Most popular, competitive games will have some degree of cheating, and if the title in question is a free-to-play one, the problem can become rampant. That’s certainly been the case in Apex Legends, but as Respawn Entertainment fights its unending war against cheaters and cheat makers, it’s been keeping us abreast of its efforts. As it turns out, Respawn has been giving cheaters a taste of their own medicine when they queue up for games.
In a recent developer check-in, Respawn says that one way it’s been keeping cheaters from ruining public games is by matching them with other cheaters and spammers. To some, that might not be as preferable as banning them outright, but we doubt anyone who’s playing the game legitimately will shed a tear for cheaters who are forced to play with other cheaters.
As Respawn explained in that developer check-in, there are other things it’s doing to combat cheating in Apex Legends. The company has employed machine learning to create behavior models on cheaters that will help it automatically detect and ban offending players. It’s also started requiring two-factor authentication for high-risk accounts in certain regions.
Part of the reason why the war against cheating is something that can never be won is because cheat makers are constantly working on new ways to skirt the rules, and Respawn says that continuously working to adapt to new cheats is part of its strategy. It’s also been looking into how to people party up for additional insight, noting that even if a player doesn’t have cheats running on their machine, they’re still guilty of cheating themselves when they party up with cheaters.
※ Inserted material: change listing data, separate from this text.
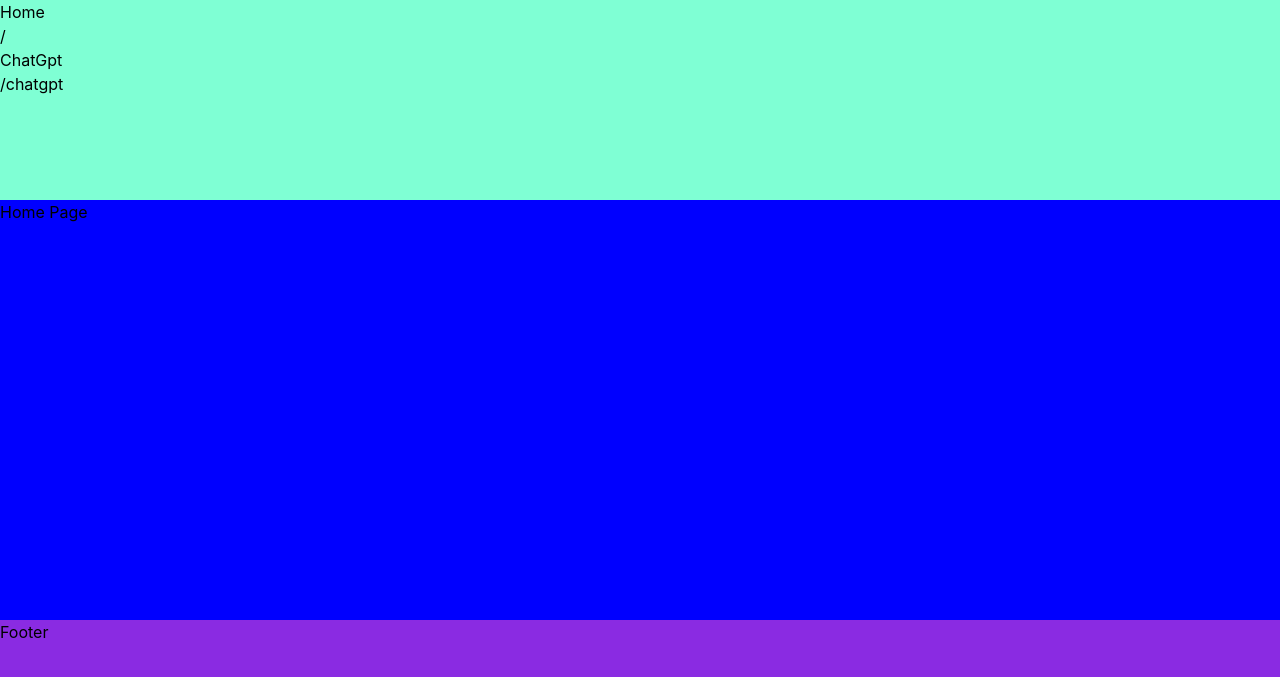
Repository: Coralee-Long/react-bits
Page: /
The author's editor kept a copy of each file at every save. The page is drawn from the files as they stood at one save, then again after the next save.
The browser window is 1280 px wide. The pictures show the whole page.
The project was rebuilt for these pictures with package versions that can differ from the ones it lists, and the page was loaded fresh each time. Also part of the build but not shown: src/pages/ContactPage.js, src/components/projects/TailwindCheatsheet/components/TailwindGrid.utils.js, src/components/projects/TailwindCheatsheet/components/TailwindGrid.js, src/components/projects/TailwindCheatsheet/data/tailwindData.js, src/components/navigation/SideNavBar.js, src/pages/TailwindCheatsheetPage.js, src/pages/VideoGeneratorPage.js, src/pages/ChatGptPage.js and 4 more.

Above is the page before, as saved 2024-02-09 16:36:52.

### src/index.css
@tailwind base;
@tailwind components;
@tailwind utilities;

html,
body {
  font-family: -apple-system, BlinkMacSystemFont, 'Segoe UI', 'Roboto', 'Oxygen',
    'Ubuntu', 'Cantarell', 'Fira Sans', 'Droid Sans', 'Helvetica Neue',
    sans-serif;
  -webkit-font-smoothing: antialiased;
  -moz-osx-font-smoothing: grayscale;
  height: 100%;
  width: 100%;
  margin: 0;
  padding: 0;
  overflow-x: hidden; /* Prevents horizontal scroll */
  box-sizing: border-box;
}

#root {
  height: 100%;
}

### src/App.js
import { BrowserRouter as Router } from 'react-router-dom';
import AppRoutes from './routes/AppRoutes';
import Header from './layout/Header/Header';
import Footer from './layout/Footer/Footer';
import './App.css';

const App = () => {
  return (
    <div className="app-container">
      <Header />
      <main>
        <Router>
          <AppRoutes />
        </Router>
      </main>
      <Footer />
    </div>
  );
};

export default App;

### src/routes/AppRoutes.js
import { Routes, Route } from 'react-router-dom';
import HomePage from '../pages/HomePage.js';
import ContactPage from '../pages/ContactPage';
import TaiwindCheatsheetPage from '../pages/TailwindCheatsheetPage.js';
import VideoGeneratorPage from '../pages/VideoGeneratorPage.js';
import ChatGptPage from '../pages/ChatGptPage.js';
import ComparatorPage from '../pages/ComparatorPage.js';
import ContentfulPage from '../pages/ContentfulPage.js';

const AppRoutes = () => {
  return (
    <Routes>
      <Route path="/" element={<HomePage />} />
      <Route path="/contact" element={<ContactPage />} />
      <Route path="/tailwind-cheatsheet" element={<TaiwindCheatsheetPage />} />
      <Route path="/video" element={<VideoGeneratorPage />} />
      <Route path="/chatgpt" element={<ChatGptPage />} />
      <Route path="/comparator" element={<ComparatorPage />} />
      <Route path="/contentful" element={<ContentfulPage />} />
    </Routes>
  );
};

export default AppRoutes;

### src/layout/Header/Header.js
import { Dropdown } from '../../components/commons/DropDown/Dropdown';

const Header = () => {
  return (
    <header>
      <Dropdown />
    </header>
  );
};
export default Header;

### src/layout/Footer/Footer.js
const Footer = () => {
  return (
    <footer>
      <h1>Footer</h1>
    </footer>
  );
};
export default Footer;

### src/App.css
.app-container {
  display: flex;
  flex-direction: column;
  min-height: 100vh;
  background-color: brown;
}

main {
  flex-grow: 1;
  width: 100%;
  background-color: blue;
}

header {
  background-color: aquamarine;
  height: 200px;
  width: 100%;
}

footer {
  background-color: blueviolet;
  height: 100px;
  width: 100%;
}

### src/pages/HomePage.js
const HomePage = () => {
  return (
    <>
      <h1>Home Page</h1>
    </>
  );
};
export default HomePage;

### src/components/commons/DropDown/Dropdown.js
import { Link } from 'react-router-dom';
import pages from '../../../utils/pagesRegistry';

export const Dropdown = () => {
  console.log(pages);
  return (
    <div className="dropdown">
      <ul>
        {pages.map((page) => (
          <li key={page.name}>
            {/* <Link to={page.path}>{page.name}</Link> */}
            <p>{page.name}</p>
            <p>{page.path}</p>
          </li>
        ))}
      </ul>
    </div>
  );
};

### src/utils/pagesRegistry.js
const pages = [
  { name: 'Home', path: '/' },
  { name: 'ChatGpt', path: '/chatgpt' },
  // { name: 'Contact', path: '/contact' },
  // { name: 'Contentful', path: '/contentful' },
  // { name: 'VideoGenerator', path: '/video' },
  // { name: 'TailwindCheatsheet', path: '/tailwind-cheatsheet' },
  // { name: 'Comparator', path: '/comparator' },
  // { name: 'Contentful', path: '/contentful' },
];

export default pages;

### tailwind.config.js
/** @type {import('tailwindcss').Config} */
module.exports = {
  purge: ['./src/**/*.{js,jsx,ts,tsx}', './public/index.html'],
  darkMode: false, // or 'media' or 'class'
  theme: {
    extend: {
      boxShadow: {
        custom:
          'inset -4px -4px 6px -1px rgba(255, 255, 255, 1), inset 2px 2px 8px -1px rgba(72, 79, 96, 0.5)',
      },
    },
  },
  variants: {
    extend: {},
  },
  plugins: [],
};

Loaded but not shown: public/index.html (common file); src/index.js (common file); src/reportWebVitals.js (common file)

After the next save:
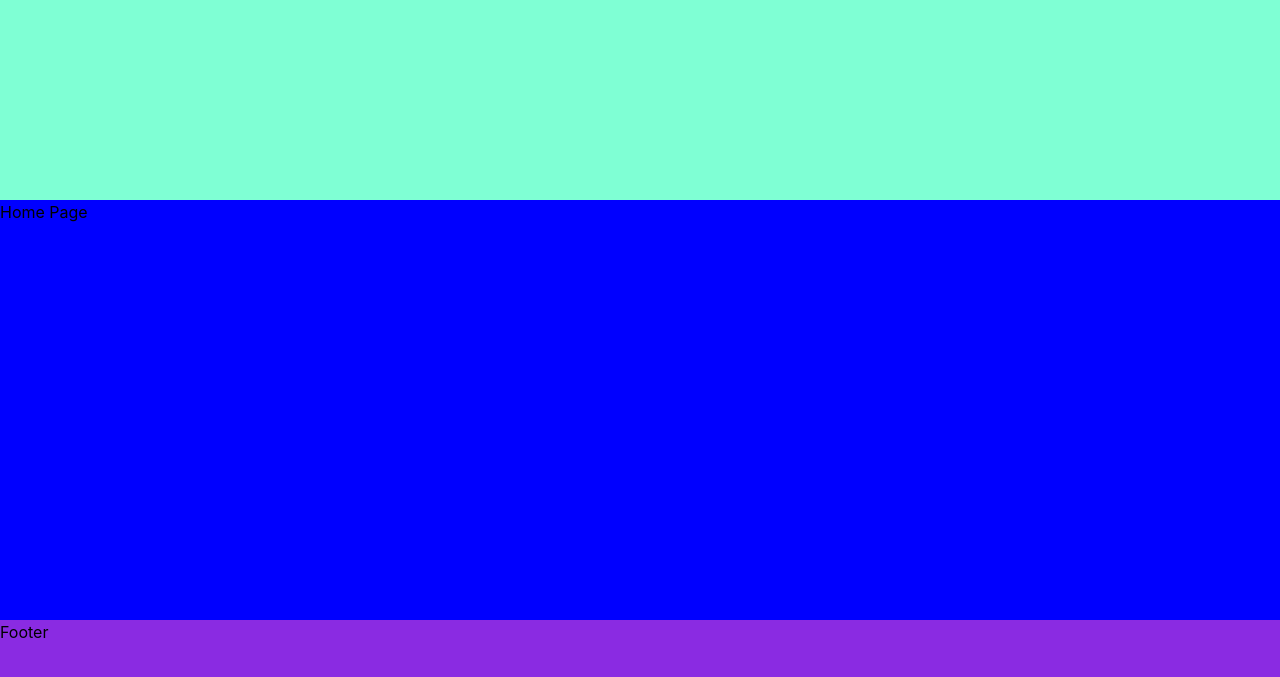
Saved 8 s later.
--- a/src/components/commons/DropDown/Dropdown.js
+++ b/src/components/commons/DropDown/Dropdown.js
@@ -9,8 +9,8 @@ export const Dropdown = () => {
         {pages.map((page) => (
           <li key={page.name}>
             {/* <Link to={page.path}>{page.name}</Link> */}
-            <p>{page.name}</p>
-            <p>{page.path}</p>
+            {/* <p>{page.name}</p>
+            <p>{page.path}</p> */}
           </li>
         ))}
       </ul>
Of course, Respawn can only get so much done on its own, so it ends that section by reminding players that they can report suspected cheaters using the Report a Cheat form on the Apex Legends website. While the war might never be totally won, it is nice to know that somewhere out there, a cheater is raging at the fact that they were killed by another cheater. Perhaps there is justice in the universe after all.